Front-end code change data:
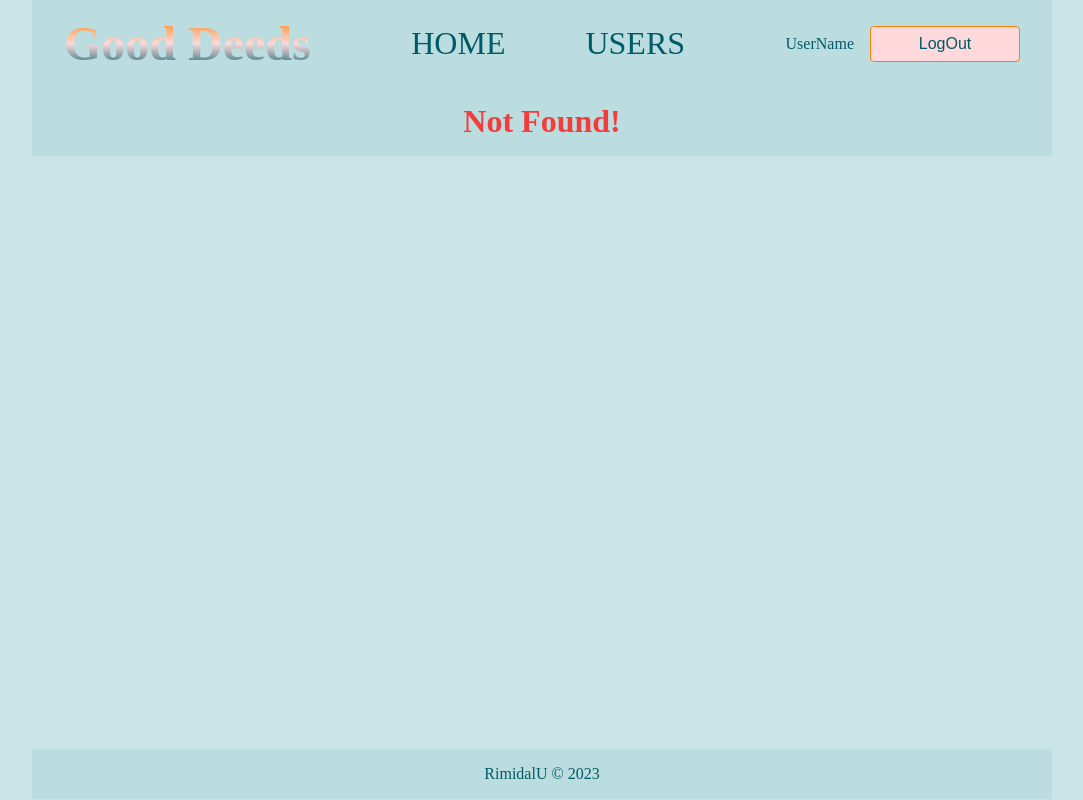
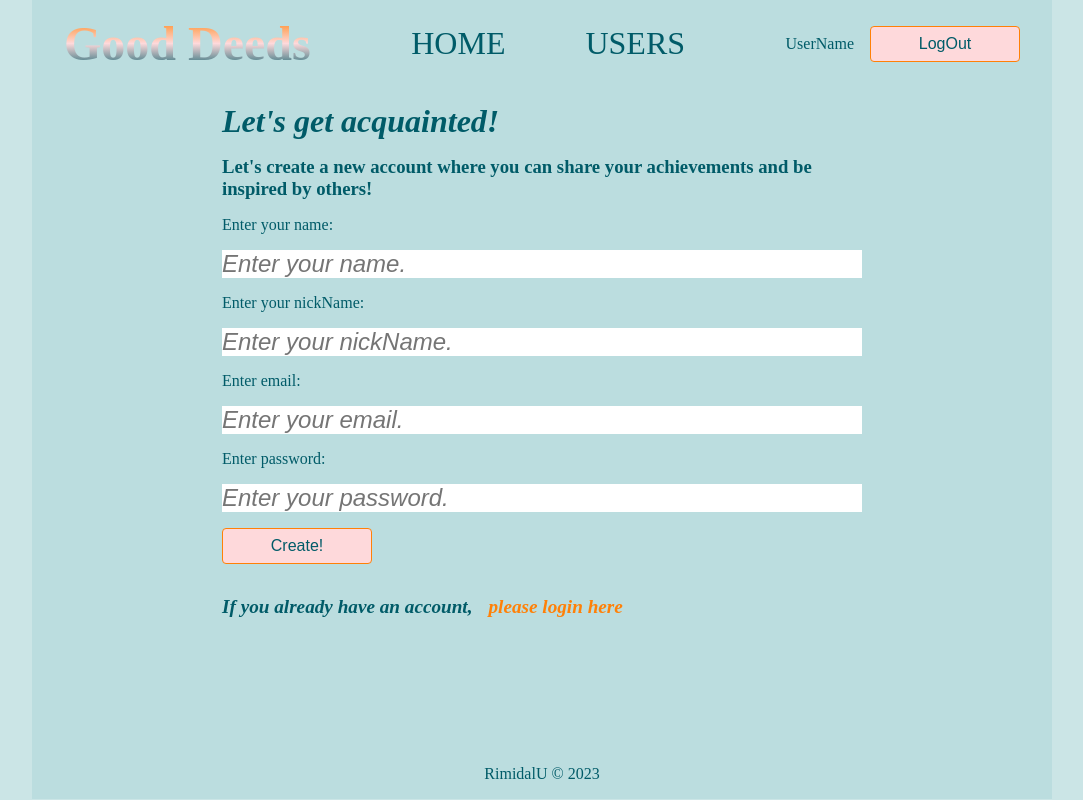
Before and after one commit to RimidalU/good-deeds__client, a Next.js app: page /singup in a window 1280 px wide. Before the commit this address had no page. Shown: the whole page, without its empty margins (98-1181 px from the left). Built offline with nearby package versions, Linux system fonts and the light colour scheme.

Commit message:
feat: implement singit status page

```diff
--- /dev/null
+++ b/src/pages/singup.tsx
@@ -0,0 +1,105 @@
+import Head from "next/head";
+import styles from "@/styles/Auth.module.scss";
+import { useRouter } from "next/router";
+import Link from "next/link";
+import { FormEvent } from "react";
+
+export default function Login() {
+	const route = useRouter();
+
+	const handleSubmit = async (event: FormEvent<HTMLFormElement>) => {
+		event.preventDefault();
+
+		const data = {
+			name: event.currentTarget.userName.value,
+			nickName: event.currentTarget.nickName.value,
+			email: event.currentTarget.email.value,
+			password: event.currentTarget.password.value,
+		};
+
+		const JSONdata = JSON.stringify(data);
+
+		const endpoint = "http://localhost:4000/auth/signup";
+
+		const options = {
+			method: "POST",
+			headers: {
+				"Content-Type": "application/json",
+			},
+			body: JSONdata,
+		};
+
+		const response = await fetch(endpoint, options);
+
+		const result = await response.json();
+		console.log(result);
+		if (result) route.push("/login");
+	};
+
+	return (
+		<>
+			<Head>
+				<title>Signup</title>
+			</Head>
+
+			<div className="wrapper">
+				<form className={styles.contact__form} onSubmit={handleSubmit}>
+					<h1 className={styles.form__title}>Let&apos;s get acquainted!</h1>
+					<h3>
+						Let&apos;s create a new account where you can share your achievements and be inspired by others!
+					</h3>
+					<label htmlFor="userName">Enter your name:</label>
+					<input
+						className={styles.form__name}
+						type="text"
+						name="userName"
+						id="userName"
+						placeholder="Enter your name."
+						minLength={3}
+						required
+					/>
+					<label htmlFor="name">Enter your nickName:</label>
+					<input
+						className={styles.form__name}
+						type="text"
+						name="nickName"
+						id="nickName"
+						placeholder="Enter your nickName."
+						minLength={3}
+						required
+					/>
+
+					<label htmlFor="email">Enter email:</label>
+					<input
+						className={styles.form__name}
+						type="email"
+						name="email"
+						id="email"
+						placeholder="Enter your email."
+						minLength={3}
+						required
+					/>
+					<label htmlFor="password">Enter password:</label>
+					<input
+						className={styles.form__name}
+						type="password"
+						name="password"
+						id="password"
+						placeholder="Enter your password."
+						minLength={3}
+						required
+					/>
+					<button className="button" type="submit">
+						Сreate!
+					</button>
+					<h3 className={styles.form__subtitle}>
+						If you already have an account,
+						<Link href={`login`}>
+							<span>please login here</span>
+						</Link>
+					</h3>
+				</form>
+			</div>
+		</>
+	);
+}
```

→ Goal of the exercise
Copy the lines of the entries above that mention "currentTarget".

→ Response to the task
+			name: event.currentTarget.userName.value,
+			nickName: event.currentTarget.nickName.value,
+			email: event.currentTarget.email.value,
+			password: event.currentTarget.password.value,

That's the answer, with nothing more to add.